We took a detour around the medina to get to...More
This was only worth the visit because the tour I was on included a guided tour. It’s interesting but pretty plain and without a guide to explain things - there is extremely limited signage. It’s not very aesthetically interesting and it’s pretty much only intriguing...More
Sultan Moulay Ismail (Moroccan ruler 1645-1727) transferred the imperial capital to Meknes, where tens of thousands of slaves translated his grand plans into architectural masterpieces. The royal granary and stables were one of his largest projects. The granary/stables had massive walls (4m thick) with arched...More
This is a really impressive building (included in most tours of the area)that does not look that spectacualr on the outside but once you are in, wow.
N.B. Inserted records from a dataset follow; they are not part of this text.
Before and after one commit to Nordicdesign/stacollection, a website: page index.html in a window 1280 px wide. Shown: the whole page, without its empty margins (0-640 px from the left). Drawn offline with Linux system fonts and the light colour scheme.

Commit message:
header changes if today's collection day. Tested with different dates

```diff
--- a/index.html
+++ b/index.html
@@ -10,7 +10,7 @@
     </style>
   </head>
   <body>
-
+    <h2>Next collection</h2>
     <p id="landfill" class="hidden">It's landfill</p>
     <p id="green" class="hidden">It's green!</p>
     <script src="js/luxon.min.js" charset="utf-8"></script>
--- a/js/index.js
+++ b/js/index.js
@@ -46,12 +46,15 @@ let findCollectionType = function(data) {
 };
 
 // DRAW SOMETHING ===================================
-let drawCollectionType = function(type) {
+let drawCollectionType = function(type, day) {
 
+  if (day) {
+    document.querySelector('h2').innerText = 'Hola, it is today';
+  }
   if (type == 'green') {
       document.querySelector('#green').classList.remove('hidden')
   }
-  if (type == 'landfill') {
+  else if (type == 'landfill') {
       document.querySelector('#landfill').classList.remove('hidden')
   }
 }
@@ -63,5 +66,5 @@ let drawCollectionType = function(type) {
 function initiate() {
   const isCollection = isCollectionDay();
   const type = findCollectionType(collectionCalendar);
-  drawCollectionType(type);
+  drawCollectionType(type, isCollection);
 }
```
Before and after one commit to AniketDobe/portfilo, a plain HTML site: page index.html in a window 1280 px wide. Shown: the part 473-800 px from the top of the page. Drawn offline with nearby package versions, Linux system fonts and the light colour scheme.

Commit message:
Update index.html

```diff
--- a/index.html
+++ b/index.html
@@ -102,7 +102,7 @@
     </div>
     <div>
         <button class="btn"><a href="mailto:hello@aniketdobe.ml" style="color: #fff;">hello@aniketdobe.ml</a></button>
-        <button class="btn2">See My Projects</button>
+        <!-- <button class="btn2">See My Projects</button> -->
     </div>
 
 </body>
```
Of course, now that it is empty it is vast, but imagine it in full use, with the...More
Great historic site in Meknes and one of the must do sights to visit.
The royal granaries are great to wander around inside and imagine what it would have been like in the days.
Make sure that you continue on outside to see the stables...More
Incredible historical site in Meknes which stored enough food and water to last the old city under siege for 1 year. The stables at the back are very neat - built at an angle so the maximum number of horses could be viewed. The cedar...More
When you have tens of thousands of citizens, yet alone 12,000 horses for your calvary, you need ample grain storage facilities. This place was huge. Yet it was not so much the high ceilings and rounded walls that caught your attention. In the heat of...More
The granaries, the stables and the nearby water basin form a single complex that can be visited all at one time. I enjoyed the visit no so much because it was visually impressive but because of its historic interest. It reveals the organisational complexity that...More
This complex once covered 44 wells, each within a square enclosure some 12m across and 12m high. These are connected by cross-passages ca 50m long. One was converted into a synagogue. To the rear is the enormous granary which collapsed in the Lisbon earthquake of...More